Manufacturing quality dies as the best solution partner Matsuno has a variety of "special elements" which make this possible. Flow analysis for predicting problems during molding, MOLD720h for 24-hour-a-day, 365-day-a-year operation, and decorative molding technique all of these contribute to making Matsuno's accurate manufacturing happen.
Today, with everything becoming thinner and smaller, precision requirements for dies have become so severe that even the tiniest problem can ruin the value of end products. We have introduced the flow analysis system Autodesk Moldflow from the United States to simulate the flow behavior of plastic melts within the die at the planning and design stage, allowing us to objectively examine beforehand any possible problems or stress on the die during molding, and to manufacture dies in both an efficient and cost-effective manner. This helps us to significantly reduce the number of design changes and post-manufacture modifications and to finish the dies without having to make several attempts.
Using CAD/CAM data, the MOLD720h system makes it possible to check work breakdown and the shape of dies on-line via PC, thus eliminating the need to do so on paper and realizing a complete parallel setup. The entire process from CAD/CAM and NC programming to cutting, measurement, and electric discharge machining has been integrated on-line, thus ensuring faultless exchange of products and data via the ID reader. The end result is literally around-the-clock, 365-day-a-year (720 hours per month) operation, with no mistakes.
Our original development, M-PROC is a brand new process control system which sets a delivery date for parts and manufacturing process two fundamental parameters for dies manufacturing - and monitors progress in the manufacturing process, thus managing manpower and machines in an optimal manner. Production lines at the three plants are monitored on a real-time basis by network cameras, so that accurate instructions may be given from a remote place.

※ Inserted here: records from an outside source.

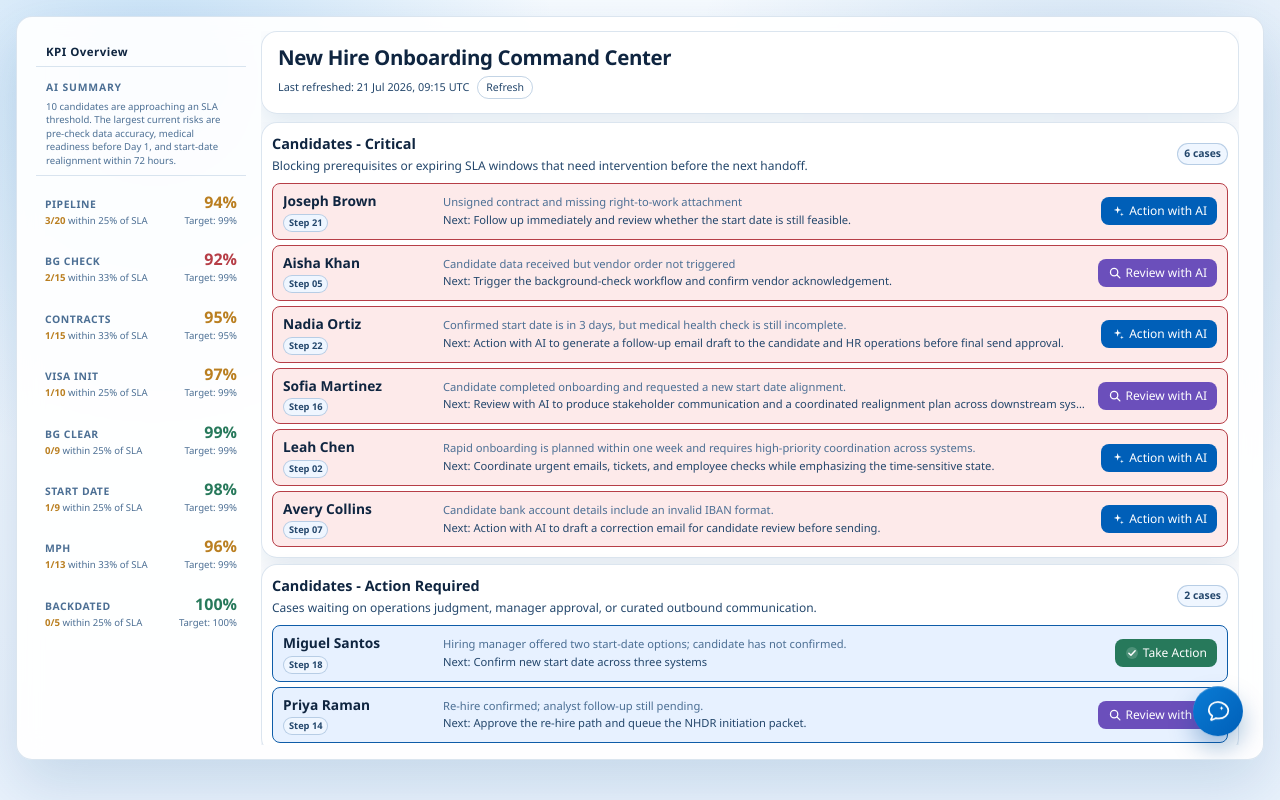
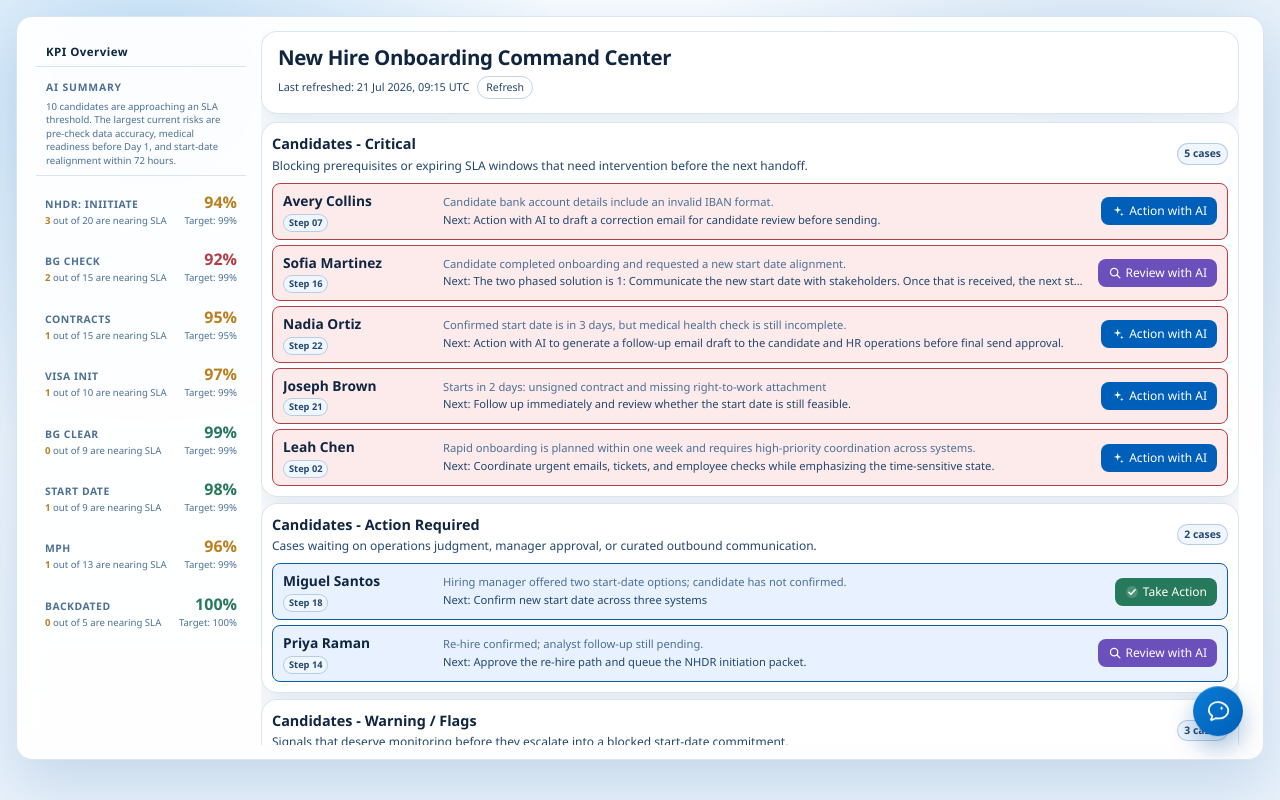
Before and after one commit to michaelbrowngh/onboarding-rfp-demo, a React (Vite) app in the folder new-hire-onboarding-command-center/: page / in a window 1280 px wide. Built offline with nearby package versions, Linux system fonts and the light colour scheme.

Commit message:
adding modifications and ehancements to candidates, workflows and kpi's

```diff
--- a/new-hire-onboarding-command-center/src/app/CommandCenterPage.tsx
+++ b/new-hire-onboarding-command-center/src/app/CommandCenterPage.tsx
@@ -36,8 +36,47 @@ const assistantContext: AssistantContext = {
   guardrailNote: '',
 }
 
+const hiddenCandidateIds = new Set<string>(['case-002'])
+
+const priorityOrderByQueue: Record<
+  CandidateCase['queueCategory'],
+  Record<string, number>
+> = {
+  critical: {
+    'Avery Collins': 0,
+    'Sofia Martinez': 1,
+    'Nadia Ortiz': 2,
+  },
+  warning: {
+    'Jordan Patel': 0,
+  },
+  'action-required': {},
+  'on-track': {},
+}
+
+function sortCandidatesByQueuePriority(
+  candidates: CandidateCase[],
+  queue: CandidateCase['queueCategory'],
+) {
+  const priority = priorityOrderByQueue[queue]
+
+  return [...candidates].sort((a, b) => {
+    const aPriority = priority[a.candidateName] ?? Number.POSITIVE_INFINITY
+    const bPriority = priority[b.candidateName] ?? Number.POSITIVE_INFINITY
+
+    if (aPriority !== bPriority) {
+      return aPriority - bPriority
+    }
+
+    return a.candidateName.localeCompare(b.candidateName)
+  })
+}
+
 function filterCandidates(queue: CandidateCase['queueCategory']) {
-  return candidateCases.filter((candidate) => candidate.queueCategory === queue)
+  return candidateCases.filter(
+    (candidate) =>
+      candidate.queueCategory === queue && !hiddenCandidateIds.has(candidate.id),
+  )
 }
 
 export function CommandCenterPage() {
@@ -54,13 +93,29 @@ export function CommandCenterPage() {
   const withPromotedAction = (candidates: CandidateCase[]) =>
     candidates.map((candidate) =>
       promotedToActionCandidates[candidate.id]
-        ? { ...candidate, actionMode: 'ai-action' as const }
+        ? {
+            ...candidate,
+            actionMode: 'ai-action' as const,
+            nextStep:
+              candidate.id === 'case-010'
+                ? 'Confirmation email has been sent and received by the stakeholders. Continue with Action with AI.'
+                : candidate.nextStep,
+          }
         : candidate
     )
 
-  const criticalCases = withPromotedAction(filterCandidates('critical'))
-  const actionRequiredCases = withPromotedAction(filterCandidates('action-required'))
-  const warningCases = withPromotedAction(filterCandidates('warning'))
+  const criticalCases = sortCandidatesByQueuePriority(
+    withPromotedAction(filterCandidates('critical')),
+    'critical',
+  )
+  const actionRequiredCases = sortCandidatesByQueuePriority(
+    withPromotedAction(filterCandidates('action-required')),
+    'action-required',
+  )
+  const warningCases = sortCandidatesByQueuePriority(
+    withPromotedAction(filterCandidates('warning')),
+    'warning',
+  )
   const allCases = [...criticalCases, ...actionRequiredCases, ...warningCases]
 
   const handleCandidateAction = (candidate: CandidateCase, mode: 'ai-action' | 'ai-review') => {
@@ -78,9 +133,9 @@ export function CommandCenterPage() {
     setSelectedCandidate(undefined)
   }
 
-  const handleReviewPlanConfirmed = (candidateId: string) => {
+  const handleDay1StakeholderEmailSent = (candidateId: string) => {
     setPromotedToActionCandidates((current) => ({ ...current, [candidateId]: true }))
-    setCompletionBanner('Plan confirmed. Queue action is now set to Action with AI for downstream execution.')
+    setCompletionBanner('Stakeholder confirmation email sent. Queue action is now set to Action with AI for downstream execution.')
   }
 
   const handleKpiCandidateFocus = (candidate: CandidateCase) => {
@@ -165,7 +220,7 @@ export function CommandCenterPage() {
               selectedCandidate={selectedCandidate}
               onBackToGeneral={handleBackToGeneral}
               pendingAction={pendingAction}
-              onReviewPlanConfirmed={handleReviewPlanConfirmed}
+              onDay1StakeholderEmailSent={handleDay1StakeholderEmailSent}
             />
           </div>
         </div>
--- a/new-hire-onboarding-command-center/src/components/AssistantSidecar.module.css
+++ b/new-hire-onboarding-command-center/src/components/AssistantSidecar.module.css
@@ -328,7 +328,8 @@
   font: inherit;
   font-size: 0.78rem;
   resize: none;
-  max-height: 140px;
+  min-height: 64px;
+  max-height: 220px;
   overflow-y: auto;
   line-height: 1.3;
 }
--- a/new-hire-onboarding-command-center/src/components/KpiRail.tsx
+++ b/new-hire-onboarding-command-center/src/components/KpiRail.tsx
@@ -46,18 +46,25 @@ function isProjectedMissCandidate(candidate: CandidateCase, kpi: KpiSnapshot) {
 
 function selectKpiCandidates(kpi: KpiSnapshot, candidates: CandidateCase[]) {
   const matcher = kpiCandidateMatchers[kpi.id] ?? (() => true)
-  const scoped = candidates
+  const allSorted = [...candidates].sort((a, b) => remainingPercent(a) - remainingPercent(b))
+  const matched = candidates
     .filter(matcher)
     .sort((a, b) => remainingPercent(a) - remainingPercent(b))
+  const scoped = matched.length > 0 ? matched : allSorted
+  const projectedTarget = Math.max(0, kpi.projectedMissCount)
+  const nearTarget = Math.max(0, kpi.nearSlaCount)
 
   const projected: CandidateCase[] = []
   for (const candidate of scoped) {
+    if (projected.length >= projectedTarget) {
+      break
+    }
     if (isProjectedMissCandidate(candidate, kpi)) {
       projected.push(candidate)
     }
   }
-  for (const candidate of scoped) {
-    if (projected.length >= Math.max(1, kpi.projectedMissCount)) {
+  for (const candidate of allSorted) {
+    if (projected.length >= projectedTarget) {
       break
     }
     if (!projected.some((item) => item.id === candidate.id)) {
@@ -67,6 +74,9 @@ function selectKpiCandidates(kpi: KpiSnapshot, candidates: CandidateCase[]) {
 
   const near: CandidateCase[] = []
   for (const candidate of scoped) {
+    if (near.length >= nearTarget) {
+      break
+    }
     if (projected.some((item) => item.id === candidate.id)) {
       continue
     }
@@ -75,8 +85,8 @@ function selectKpiCandidates(kpi: KpiSnapshot, candidates: CandidateCase[]) {
       near.push(candidate)
     }
   }
-  for (const candidate of scoped) {
-    if (near.length >= Math.max(1, kpi.nearSlaCount)) {
+  for (const candidate of allSorted) {
+    if (near.length >= nearTarget) {
       break
     }
     if (!projected.some((item) => item.id === candidate.id) && !near.some((item) => item.id === candidate.id)) {
@@ -85,8 +95,8 @@ function selectKpiCandidates(kpi: KpiSnapshot, candidates: CandidateCase[]) {
   }
 
   return {
-    near: near.slice(0, Math.max(1, kpi.nearSlaCount)),
-    missed: projected.slice(0, Math.max(1, kpi.projectedMissCount)),
+    near: near.slice(0, nearTarget),
+    missed: projected.slice(0, projectedTarget),
   }
 }
 
@@ -120,6 +130,8 @@ export default function KpiRail({ kpis, summary, candidates, onCandidateFocus }:
       {kpis.map((kpi) => {
         const totalCandidates = kpi.onTrackCount + kpi.nearSlaCount + kpi.projectedMissCount
         const kpiCandidates = selectKpiCandidates(kpi, candidates)
+        const nearCandidates = kpiCandidates.near
+        const missedCandidates = kpiCandidates.missed
         const activeBucket = drilldown?.kpiId === kpi.id ? drilldown.bucket : undefined
         const drilldownCandidates = activeBucket ? kpiCandidates[activeBucket] : []
 
@@ -140,7 +152,7 @@ export default function KpiRail({ kpis, summary, candidates, onCandidateFocus }:
             </div>
             <div className={styles.kpiBottomRow}>
               <div className={styles.kpiCompactNote}>
-                <span className={styles.nearSlaHighlight}>{kpi.nearSlaCount}/{totalCandidates}</span> within {kpi.nearSlaPercentThreshold}% of SLA
+                <span className={styles.nearSlaHighlight}>{kpi.nearSlaCount}</span> out of {totalCandidates} are nearing SLA
               </div>
               <span className={styles.targetDisplay}>Target: {kpi.targetPercent}%</span>
             </div>
@@ -148,11 +160,12 @@ export default function KpiRail({ kpis, summary, candidates, onCandidateFocus }:
               <div className={styles.kpiExpanded}>
                 <div className={styles.equationBlock}>
                   <div className={styles.equationRow}>
-                    <span className={styles.equationLabel}>On-track</span>
-                    <span className={`${styles.equationValue} ${styles.kpiValueOnTrack}`}>{kpi.onTrackCount}</span>
+                    <span className={styles.equationLabel}>Active</span>
+                    <span className={styles.equationTotal}>{totalCandidates}</span>
                   </div>
                   <div className={styles.equationRow}>
                     <span className={styles.equationLabel}>Near SLA</span>
+                    {nearCandidates.length > 0 ? (
                       <button
                         type="button"
                         className={`${styles.equationCountButton} ${styles.kpiValueWarning}`}
@@ -163,9 +176,13 @@ export default function KpiRail({ kpis, summary, candidates, onCandidateFocus }:
                       >
                         {kpi.nearSlaCount}
                       </button>
+                    ) : (
+                      <span className={`${styles.equationValue} ${styles.kpiValueWarning}`}>{kpi.nearSlaCount}</span>
+                    )}
                   </div>
                   <div className={styles.equationRow}>
-                    <span className={styles.equationLabel}>Missed SLA</span>
+                    <span className={styles.equationLabel}>Total Missed SLA</span>
+                    {missedCandidates.length > 0 ? (
                       <button
                         type="button"
                         className={`${styles.equationCountButton} ${styles.kpiValueCritical}`}
@@ -176,15 +193,17 @@ export default function KpiRail({ kpis, summary, candidates, onCandidateFocus }:
                       >
                         {kpi.projectedMissCount}
                       </button>
+                    ) : (
+                      <span className={`${styles.equationValue} ${styles.kpiValueCritical}`}>{kpi.projectedMissCount}</span>
+                    )}
                   </div>
-                  <div className={styles.equationDivider} />
                   <div className={styles.equationRow}>
-                    <span className={styles.equationLabel}>Total</span>
-                    <span className={styles.equationTotal}>{totalCandidates}</span>
+                    <span className={styles.equationLabel}>Total Completed</span>
+                    <span className={`${styles.equationValue} ${styles.kpiValueOnTrack}`}>{kpi.onTrackCount}</span>
                   </div>
                 </div>
 
-                {activeBucket && (
+                {activeBucket && drilldownCandidates.length > 0 && (
                   <section
                     className={styles.kpiDrilldown}
                     aria-label={`${kpi.shortLabel} ${activeBucket === 'near' ? 'near SLA' : 'missed SLA'} candidates`}
@@ -192,9 +211,6 @@ export default function KpiRail({ kpis, summary, candidates, onCandidateFocus }:
                     <p className={styles.kpiDrilldownTitle}>
                       {activeBucket === 'near' ? 'Near SLA candidates' : 'Projected/missed SLA candidates'}
                     </p>
-                    {drilldownCandidates.length === 0 ? (
-                      <p className={styles.kpiDrilldownEmpty}>No candidates currently mapped to this KPI bucket.</p>
-                    ) : (
                     <div className={styles.kpiDrilldownList}>
                       {drilldownCandidates.map((candidate) => (
                         <button
@@ -217,7 +233,6 @@ export default function KpiRail({ kpis, summary, candidates, onCandidateFocus }:
                         </button>
                       ))}
                     </div>
-                    )}
                   </section>
                 )}
               </div>
--- a/new-hire-onboarding-command-center/src/data/candidateCases.json
+++ b/new-hire-onboarding-command-center/src/data/candidateCases.json
@@ -6,7 +6,7 @@
     "phase": "Pre-Start Date and HR Handoff",
     "stepNumber": 21,
     "stepLabel": "Contract Creation",
-    "statusLabel": "Unsigned contract and missing right-to-work attachment",
+    "statusLabel": "Starts in 2 days: unsigned contract and missing right-to-work attachment",
     "severityLabel": "Critical",
     "riskReason": "Starts in 2 days. Employment contract is unsigned and required documents are incomplete.",
     "nextStep": "Follow up immediately and review whether the start date is still feasible.",
@@ -207,7 +207,7 @@
     "statusLabel": "Candidate completed onboarding and requested a new start date alignment.",
     "severityLabel": "Critical",
     "riskReason": "The revised start date needs coordinated stakeholder updates and system notifications to avoid a downstream miss.",
-    "nextStep": "Review with AI to produce stakeholder communication and a coordinated realignment plan across downstream systems.",
+    "nextStep": "The two phased solution is 1: Communicate the new start date with stakeholders. Once that is received, the next step is to update all downstream systems: CRM, SuccessFactors, EC, and Payroll.",
     "startDateLabel": "Starts in 3 days",
     "slaHoursRemaining": 4,
     "slaWindowHours": 24,
--- a/new-hire-onboarding-command-center/src/data/kpiSnapshots.json
+++ b/new-hire-onboarding-command-center/src/data/kpiSnapshots.json
@@ -1,8 +1,8 @@
 [
   {
     "id": "pipeline-total",
-    "label": "Pipeline Candidates",
-    "shortLabel": "Pipeline",
+    "label": "NHDR: Iniitiate",
+    "shortLabel": "NHDR: Iniitiate",
     "compliancePercent": 94,
     "targetPercent": 99,
     "slaWindowHours": 168,
--- a/new-hire-onboarding-command-center/src/utils/agentResponses.ts
+++ b/new-hire-onboarding-command-center/src/utils/agentResponses.ts
@@ -130,12 +130,8 @@ export function getMockCandidateResponse(
     if (candidate.id === 'case-010') {
       const text =
         `**${candidate.candidateName}** requires a Day 1 realignment plan with guided execution.\n\n` +
-        `**Proposed multi-step resolution:**\n` +
-        `1. Draft stakeholder realignment email for recruiting, HR, and manager approval.\n` +
-        `2. Send approved stakeholder communication and capture acknowledgements.\n` +
-        `3. Notify the candidate once the realigned date is confirmed.\n` +
-        `4. Update downstream systems: CRM, SuccessFactors, EC, and Payroll.\n\n` +
-        `Confirm this plan to enable **Action with AI** in the queue and run the execution steps.`
+        `Phase 1: Confirm the new start date with stakeholders.\n` +
+        `\nPhase 2: Once confirmed, exectute **Action with AI** for downstream system updates.`
       return { text, delayMs: 850 }
     }
 
@@ -155,6 +151,13 @@ export function getMockCandidateResponse(
 
   // Take follow-up action (will trigger step UI separately)
   if (normalizedPrompt.includes('follow-up') || normalizedPrompt.includes('action')) {
+    if (candidate.id === 'case-012') {
+      return {
+        text: `${candidate.candidateName} has an incorrect IBAN format. We're going to send an email to get the new IBAN value. Here is an email draft:`,
+        delayMs: 600,
+      }
+    }
+
     return {
       text: `I'll help you with the next steps for **${candidate.candidateName}**. Starting now…`,
       delayMs: 600,
@@ -255,38 +258,52 @@ Onboarding Operations`,
 export function getDay1RealignmentExecutionSteps(): FollowUpStep[] {
   return [
     {
-      id: 'step-1-stakeholder-draft',
-      label: 'Draft stakeholder realignment email (Recruiting, HR, Hiring Manager)',
-      status: 'pending' as const,
-    },
-    {
-      id: 'step-2-stakeholder-send',
-      label: 'Send approved stakeholder email and log acknowledgements',
-      status: 'pending' as const,
-    },
-    {
-      id: 'step-3-candidate-inform',
-      label: 'Inform candidate of the confirmed realigned start date',
-      status: 'pending' as const,
-    },
-    {
-      id: 'step-4-crm',
+      id: 'step-1-crm',
       label: 'Update CRM record',
       status: 'pending' as const,
     },
     {
-      id: 'step-5-successfactors',
+      id: 'step-2-successfactors',
       label: 'Update SuccessFactors record',
       status: 'pending' as const,
     },
     {
-      id: 'step-6-ec',
+      id: 'step-3-ec',
       label: 'Update EC record',
       status: 'pending' as const,
     },
     {
-      id: 'step-7-payroll',
+      id: 'step-4-payroll',
       label: 'Update Payroll record',
+      status: 'pending' as const,
+    },
+  ]
+}
+
+export function getDay1StakeholderConfirmationSteps(): FollowUpStep[] {
+  return [
+    {
+      id: 'step-1-stakeholder-confirmation-draft',
+      label: 'Review stakeholder start-date confirmation email',
+      status: 'pending' as const,
+      draftEmail: `Subject: Start Date Realignment Confirmation Needed - Sofia Martinez
+
+Hi Team,
+
+Sofia Martinez has requested a start date realignment. Please confirm the updated start date so we can proceed with downstream system updates.
+
+Requested action:
+- Confirm the final agreed start date.
+- Reply in this thread once confirmed.
+
+After confirmation is received, we will update CRM, SuccessFactors, EC, and Payroll.
+
+Thank you,
+Onboarding Operations`,
+    },
+    {
+      id: 'step-2-stakeholder-confirmation-send',
+      label: 'Send stakeholder confirmation email',
       status: 'pending' as const,
     },
   ]
@@ -328,6 +345,12 @@ export function getFollowUpCompletionResponse(
     if (candidate.id === 'case-008') {
       return {
         text: `**Medical follow-up email sent** to ${candidate.candidateName}. The case remains in critical watch until medical completion is confirmed.`,
+        delayMs: 600,
+      }
+    }
+    if (candidate.id === 'case-010') {
+      return {
+        text: `**Stakeholder email sent and confirmation received** for ${candidate.candidateName}. Continue with **Action with AI** to update CRM, SuccessFactors, EC, and Payroll.`,
         delayMs: 600,
       }
     }
```
Also changed, not shown: new-hire-onboarding-command-center/src/components/AssistantSidecar.tsx (+52 -11 lines), 1 other file (tests, documents, lock files or other folders). Lines whose indentation alone changed are shown as unchanged.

The system also incorporates various advanced subsystems, such as those for by-type balance control and shape identification.
The decorative molding technique achieves a shorter process by also processing the product surface during molding. Matsuno became the first to apply this technology to a three-dimensional curved surface, which had previously been deemed extremely difficult. This technique makes secondary working printing, pasting, coating, etc. unnecessary. Also, because of its applicability to any type of material, including Japanese paper, cloth, leather, metal, and light diffusion membranes, this technique adds to design variations, and is also capable of adding new functions, for example, using the material as an electric circuit by attaching a PCB on the back.

Our "3+1 Manufacturing Network" covers the Tokyo Metropolitan Area, Kansai, and Kyushu. Established in April 2008, the Kiyama Plant in Saga Prefecture is our principle manufacturing base featuring the state-of-the-art equipment. Our design team at the Head Office and Plant in Higashi Osaka - the pivot of Japan's manufacturing - functions as the brain of our operations, while the Shin-Yokohama Plant serves as a contact for our customers in the Tokyo Metropolitan Area and Eastern Japan. At the Creation Core Higashi Osaka, we conduct R&D of new technology through industry-university collaborations. With each facility based in a prime location, they all demonstrate outstanding mobility.
Through industrial-academic collaboration, Matsuno is committed to R&D in the metal manufacturing category. One such example is the "polishing robot." No matter how automated dies manufacturing has become, the final "polishing" process cannot be done without the mastery of skilled craftsmen. When all the other processes were made more efficient, it was difficult to shorten the time for this key process. Working closely with the Ryukoku University Faculty of Science and Technology, Matsuno succeeded in quantifying and objectifying craftsmen's skills for "automated polishing." The development of this groundbreaking technology is close at hand.
The more automated the manufacturing process becomes, the more important the human role is in determining quality. It is not just the skills of experienced, uncompromising engineers, but also the ability to optimize manufacturing by making the most of our vast stores of knowledge and information. We are developing multi-skilled workers by encouraging engineers from different fields to learn from each other and share individual wisdom and ingenuity through daily QC circle activities and research work.